══ Data to examine ══
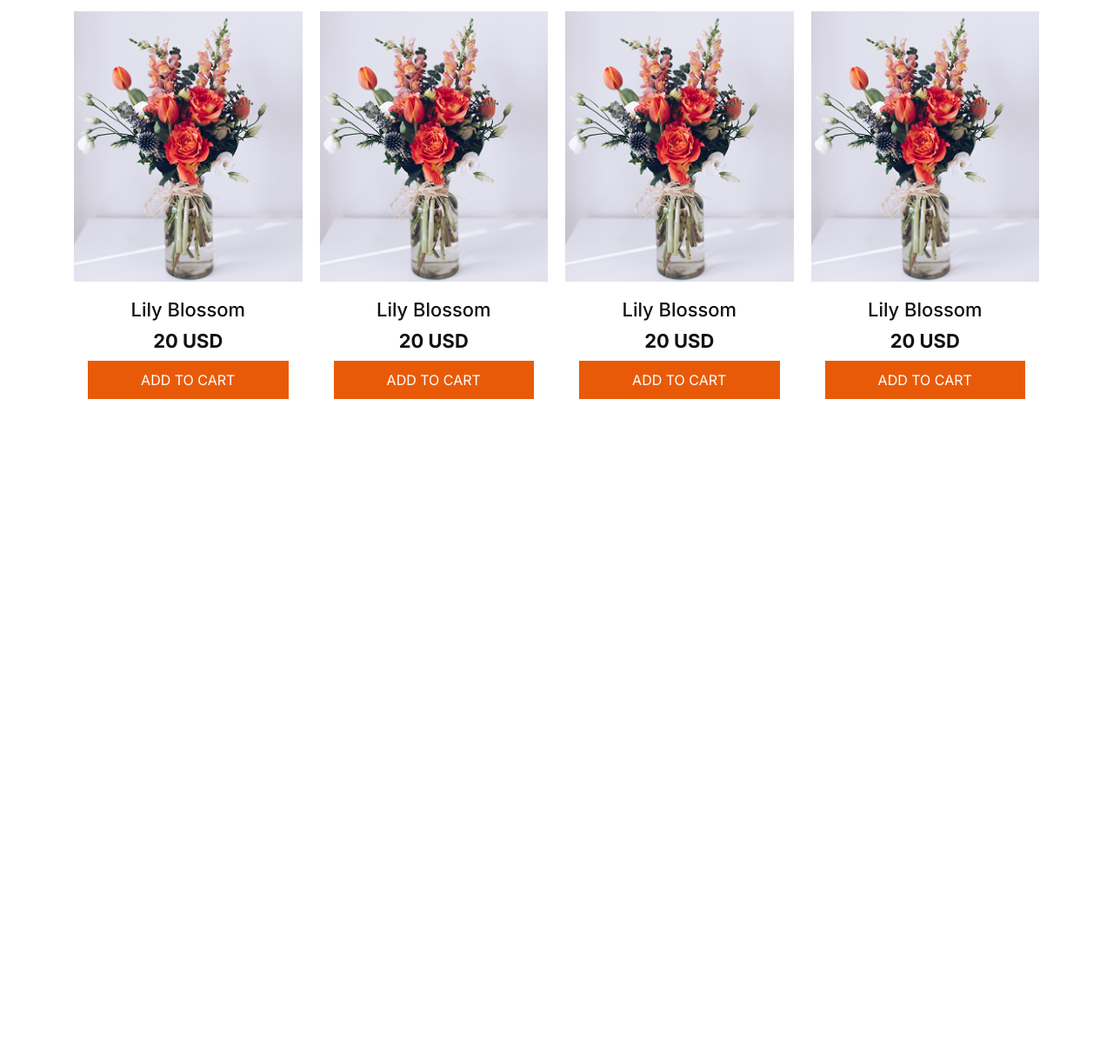
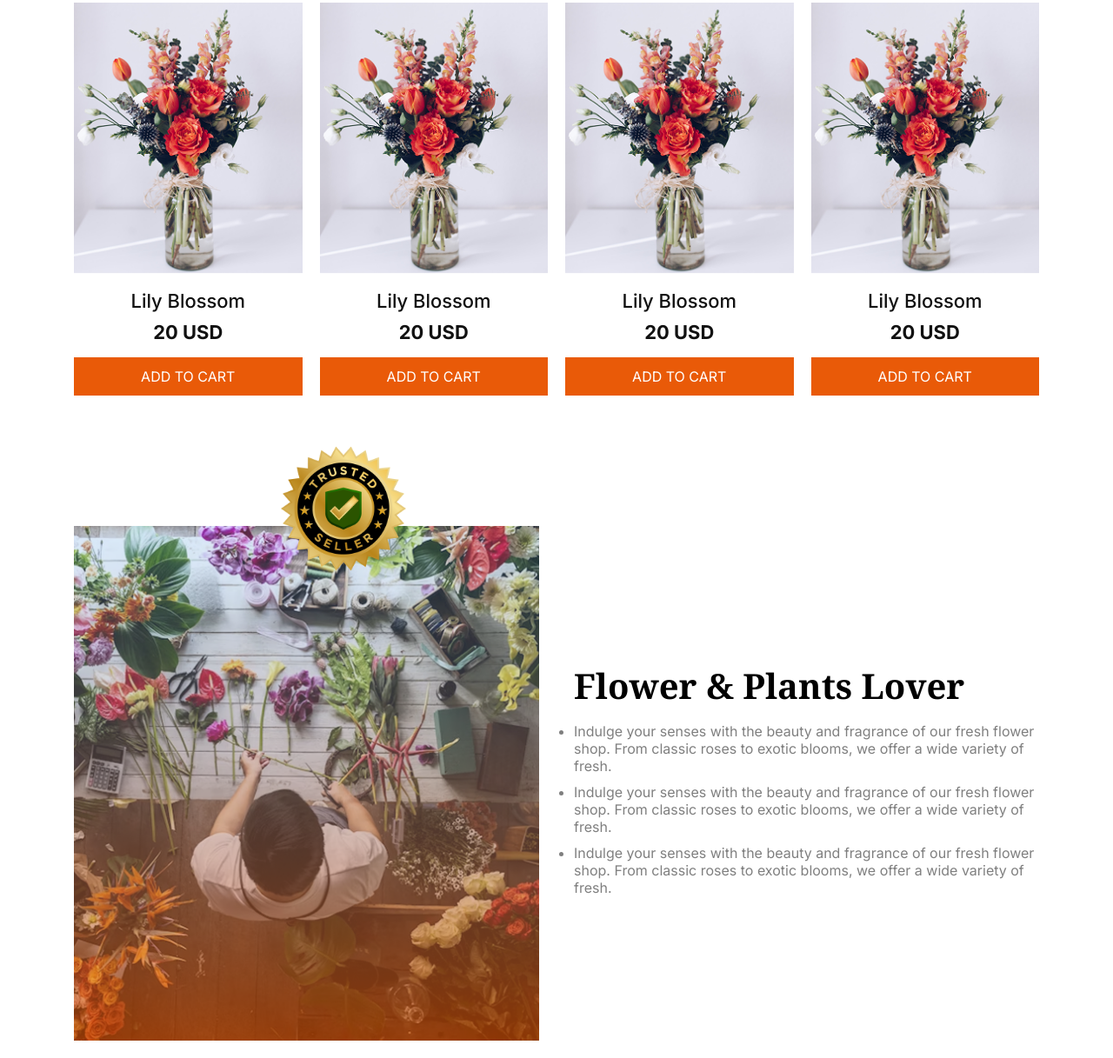
Before and after one commit to Kanonkafi/secound-assignment-flower, a plain HTML site: page index.html in a window 1280 px wide. Shown: the part 1239-2456 px from the top of the page at 87% size. Before the commit the page ends 1714 px from the top, so only its background shows below. Drawn offline with Linux system fonts and the light colour scheme.

Commit message:
add Flower and plat lover Section

```diff
--- a/css/styles.css
+++ b/css/styles.css
@@ -89,6 +89,7 @@ display: flex;
 /* our plants */
 .plants-section{
     margin-top: 100px;
+     margin-bottom: 100px;
 }
 .plants-uperpart{
 
@@ -110,7 +111,7 @@ font-size: 3.12rem;
 font-weight: 400;
 font-size:1rem;
 color: rgba(0, 0, 0, 0.5);
- /* margin-left:250px ; */
+ /* margin-left:250px ;  nicer tuko vip eta korer karone text center hoye jai*/
  margin: 0 auto;
 
 }
@@ -122,7 +123,7 @@ color: rgba(0, 0, 0, 0.5);
 }
 .card{
      /*agula VIP section sob jaigai use korte hoi  */
-  padding: 0 px;
+  /* padding: 0 px; */
   border-radius: 10px;
    display: flex;
   flex-direction: column;
@@ -166,7 +167,7 @@ font-family: 'Inter', sans-serif;
    margin: 0;
 }
 
-.card-text button{
+ button{
      font-family: 'Inter', sans-serif;
      font-size: 1rem;
      font-weight: 600;
@@ -178,3 +179,68 @@ font-family: 'Inter', sans-serif;
   font-weight: 400;
 
 }
+
+/* flower lover section */
+.flower-lover{
+  margin-top: 150px;
+  margin-bottom: 20px;
+}
+.flower-lover-lr{
+  /* border: 2px solid black; */
+  margin-top: 100px;
+    display: flex;
+  align-items: center;
+  justify-content: space-between;
+  gap: 40px;
+  flex-wrap: wrap;
+
+}
+.flower-lover-left{
+  flex: 1;
+
+}
+.flower-lover-right{
+ flex: 1;
+
+}
+.flower-lover-img {
+  position: relative;
+}
+.flower-image {
+  width: 100%;
+  /* border-radius: 10px; */
+  display: block;
+}
+ .logo {
+  position: absolute;
+  top: -120px;
+  left:210px;
+  width: 200px;
+}
+.logo img {
+  width: 100%;
+  height: auto;
+  display: block;
+}
+
+
+.flower-lover-right h3{
+  font-weight: bold;
+      font-size: 2.5rem;
+      color:#000000;
+  margin-bottom: 15px;
+}
+
+
+.flower-lover-para {
+
+}
+.flower-lover-para ul{
+
+}
+.flower-lover-para li{
+      font-weight: 400;
+font-size:1rem;
+color: rgba(0, 0, 0, 0.5);
+margin-bottom: 10px;
+}
--- a/index.html
+++ b/index.html
@@ -65,8 +65,9 @@
                         <div class="card-text">
                            <h3>Lily Blossom</h3>
                            <p>20 USD</p>
-                           <button>ADD TO CART</button>
+
                         </div>
+                           <button> ADD TO CART</button>
                     </div>
 
                     <div class="card">
@@ -74,16 +75,18 @@
                         <div class="card-text">
                            <h3>Lily Blossom</h3>
                            <p>20 USD</p>
-                           <button>ADD TO CART</button>
+
                         </div>
+                          <button>ADD TO CART</button>
                     </div>
                     <div class="card">
                         <img src="/assets/sample-flower-image.png" alt="sample-flower">
                         <div class="card-text">
                            <h3>Lily Blossom</h3>
                            <p>20 USD</p>
-                           <button>ADD TO CART</button>
+
                         </div>
+                            <button>ADD TO CART</button>
                     </div>
 
                     <div class="card">
@@ -91,8 +94,9 @@
                         <div class="card-text">
                            <h3>Lily Blossom</h3>
                            <p>20 USD</p>
-                           <button>ADD TO CART</button>
+
                         </div>
+                         <button>ADD TO CART</button>
                     </div>
 
                     <div class="card">
@@ -100,8 +104,9 @@
                         <div class="card-text">
                            <h3>Lily Blossom</h3>
                            <p>20 USD</p>
-                           <button>ADD TO CART</button>
+
                         </div>
+                         <button>ADD TO CART</button>
                     </div>
 
                     <div class="card">
@@ -109,16 +114,18 @@
                         <div class="card-text">
                            <h3>Lily Blossom</h3>
                            <p>20 USD</p>
-                           <button>ADD TO CART</button>
+
                         </div>
+                         <button>ADD TO CART</button>
                     </div>
                     <div class="card">
                         <img src="/assets/sample-flower-image.png" alt="sample-flower">
                        <div class="card-text">
                            <h3>Lily Blossom</h3>
                            <p>20 USD</p>
-                           <button>ADD TO CART</button>
+
                         </div>
+                          <button>ADD TO CART</button>
                     </div>
 
                     <div class="card">
@@ -126,8 +133,9 @@
                         <div class="card-text">
                            <h3>Lily Blossom</h3>
                            <p>20 USD</p>
-                           <button>ADD TO CART</button>
+
                         </div>
+                         <button>ADD TO CART</button>
                     </div>
 
 
@@ -135,6 +143,36 @@
                 </div>
             </div>
         </section>
+
+        <!-- flower lover section -->
+         <section class="flower-lover container">
+                <div class="flower-lover-lr">
+
+                    <div class="flower-lover-left">
+                        <div class="flower-lover-img">
+                            <img src="./assets/flower-store.png" alt="flower-store" class="flower-image">
+
+                            <div class="logo">
+                              <img src="./assets/trusted-badge.png" alt="trusted-badge" class="badge">
+                            </div>
+
+                        </div>
+                    </div>
+
+                         <!-- Right side text -->
+                    <div class="flower-lover-right">
+                       <h3 class="font-noto-serif title">Flower & Plants Lover</h3>
+                       <ul class="flower-lover-para font-inter">
+                            <li>Indulge your senses with the beauty and fragrance of our fresh flower shop. From classic roses to exotic blooms, we offer a wide variety of fresh.</li>
+                            <li>Indulge your senses with the beauty and fragrance of our fresh flower shop. From classic roses to exotic blooms, we offer a wide variety of fresh.</li>
+                            <li>Indulge your senses with the beauty and fragrance of our fresh flower shop. From classic roses to exotic blooms, we offer a wide variety of fresh.</li>
+                        </ul>
+                    </div>
+                </div>
+
+         </section>
+        <!-- latest deal section -->
+
     </main>
 
     <footer>
```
═══
The expected response is every line of the material, written out exactly, with the images removed.

Before and after one commit to Kanonkafi/secound-assignment-flower, a plain HTML site: page index.html in a window 1280 px wide. Shown: the part 1239-2456 px from the top of the page at 87% size. Before the commit the page ends 1714 px from the top, so only its background shows below. Drawn offline with Linux system fonts and the light colour scheme.

Commit message:
add Flower and plat lover Section

```diff
--- a/css/styles.css
+++ b/css/styles.css
@@ -89,6 +89,7 @@ display: flex;
 /* our plants */
 .plants-section{
     margin-top: 100px;
+     margin-bottom: 100px;
 }
 .plants-uperpart{
 
@@ -110,7 +111,7 @@ font-size: 3.12rem;
 font-weight: 400;
 font-size:1rem;
 color: rgba(0, 0, 0, 0.5);
- /* margin-left:250px ; */
+ /* margin-left:250px ;  nicer tuko vip eta korer karone text center hoye jai*/
  margin: 0 auto;
 
 }
@@ -122,7 +123,7 @@ color: rgba(0, 0, 0, 0.5);
 }
 .card{
      /*agula VIP section sob jaigai use korte hoi  */
-  padding: 0 px;
+  /* padding: 0 px; */
   border-radius: 10px;
    display: flex;
   flex-direction: column;
@@ -166,7 +167,7 @@ font-family: 'Inter', sans-serif;
    margin: 0;
 }
 
-.card-text button{
+ button{
      font-family: 'Inter', sans-serif;
      font-size: 1rem;
      font-weight: 600;
@@ -178,3 +179,68 @@ font-family: 'Inter', sans-serif;
   font-weight: 400;
 
 }
+
+/* flower lover section */
+.flower-lover{
+  margin-top: 150px;
+  margin-bottom: 20px;
+}
+.flower-lover-lr{
+  /* border: 2px solid black; */
+  margin-top: 100px;
+    display: flex;
+  align-items: center;
+  justify-content: space-between;
+  gap: 40px;
+  flex-wrap: wrap;
+
+}
+.flower-lover-left{
+  flex: 1;
+
+}
+.flower-lover-right{
+ flex: 1;
+
+}
+.flower-lover-img {
+  position: relative;
+}
+.flower-image {
+  width: 100%;
+  /* border-radius: 10px; */
+  display: block;
+}
+ .logo {
+  position: absolute;
+  top: -120px;
+  left:210px;
+  width: 200px;
+}
+.logo img {
+  width: 100%;
+  height: auto;
+  display: block;
+}
+
+
+.flower-lover-right h3{
+  font-weight: bold;
+      font-size: 2.5rem;
+      color:#000000;
+  margin-bottom: 15px;
+}
+
+
+.flower-lover-para {
+
+}
+.flower-lover-para ul{
+
+}
+.flower-lover-para li{
+      font-weight: 400;
+font-size:1rem;
+color: rgba(0, 0, 0, 0.5);
+margin-bottom: 10px;
+}
--- a/index.html
+++ b/index.html
@@ -65,8 +65,9 @@
                         <div class="card-text">
                            <h3>Lily Blossom</h3>
                            <p>20 USD</p>
-                           <button>ADD TO CART</button>
+
                         </div>
+                           <button> ADD TO CART</button>
                     </div>
 
                     <div class="card">
@@ -74,16 +75,18 @@
                         <div class="card-text">
                            <h3>Lily Blossom</h3>
                            <p>20 USD</p>
-                           <button>ADD TO CART</button>
+
                         </div>
+                          <button>ADD TO CART</button>
                     </div>
                     <div class="card">
                         <img src="/assets/sample-flower-image.png" alt="sample-flower">
                         <div class="card-text">
                            <h3>Lily Blossom</h3>
                            <p>20 USD</p>
-                           <button>ADD TO CART</button>
+
                         </div>
+                            <button>ADD TO CART</button>
                     </div>
 
                     <div class="card">
@@ -91,8 +94,9 @@
                         <div class="card-text">
                            <h3>Lily Blossom</h3>
                            <p>20 USD</p>
-                           <button>ADD TO CART</button>
+
                         </div>
+                         <button>ADD TO CART</button>
                     </div>
 
                     <div class="card">
@@ -100,8 +104,9 @@
                         <div class="card-text">
                            <h3>Lily Blossom</h3>
                            <p>20 USD</p>
-                           <button>ADD TO CART</button>
+
                         </div>
+                         <button>ADD TO CART</button>
                     </div>
 
                     <div class="card">
@@ -109,16 +114,18 @@
                         <div class="card-text">
                            <h3>Lily Blossom</h3>
                            <p>20 USD</p>
-                           <button>ADD TO CART</button>
+
                         </div>
+                         <button>ADD TO CART</button>
                     </div>
                     <div class="card">
                         <img src="/assets/sample-flower-image.png" alt="sample-flower">
                        <div class="card-text">
                            <h3>Lily Blossom</h3>
                            <p>20 USD</p>
-                           <button>ADD TO CART</button>
+
                         </div>
+                          <button>ADD TO CART</button>
                     </div>
 
                     <div class="card">
@@ -126,8 +133,9 @@
                         <div class="card-text">
                            <h3>Lily Blossom</h3>
                            <p>20 USD</p>
-                           <button>ADD TO CART</button>
+
                         </div>
+                         <button>ADD TO CART</button>
                     </div>
 
 
@@ -135,6 +143,36 @@
                 </div>
             </div>
         </section>
+
+        <!-- flower lover section -->
+         <section class="flower-lover container">
+                <div class="flower-lover-lr">
+
+                    <div class="flower-lover-left">
+                        <div class="flower-lover-img">
+                            <img src="./assets/flower-store.png" alt="flower-store" class="flower-image">
+
+                            <div class="logo">
+                              <img src="./assets/trusted-badge.png" alt="trusted-badge" class="badge">
+                            </div>
+
+                        </div>
+                    </div>
+
+                         <!-- Right side text -->
+                    <div class="flower-lover-right">
+                       <h3 class="font-noto-serif title">Flower & Plants Lover</h3>
+                       <ul class="flower-lover-para font-inter">
+                            <li>Indulge your senses with the beauty and fragrance of our fresh flower shop. From classic roses to exotic blooms, we offer a wide variety of fresh.</li>
+                            <li>Indulge your senses with the beauty and fragrance of our fresh flower shop. From classic roses to exotic blooms, we offer a wide variety of fresh.</li>
+                            <li>Indulge your senses with the beauty and fragrance of our fresh flower shop. From classic roses to exotic blooms, we offer a wide variety of fresh.</li>
+                        </ul>
+                    </div>
+                </div>
+
+         </section>
+        <!-- latest deal section -->
+
     </main>
 
     <footer>
```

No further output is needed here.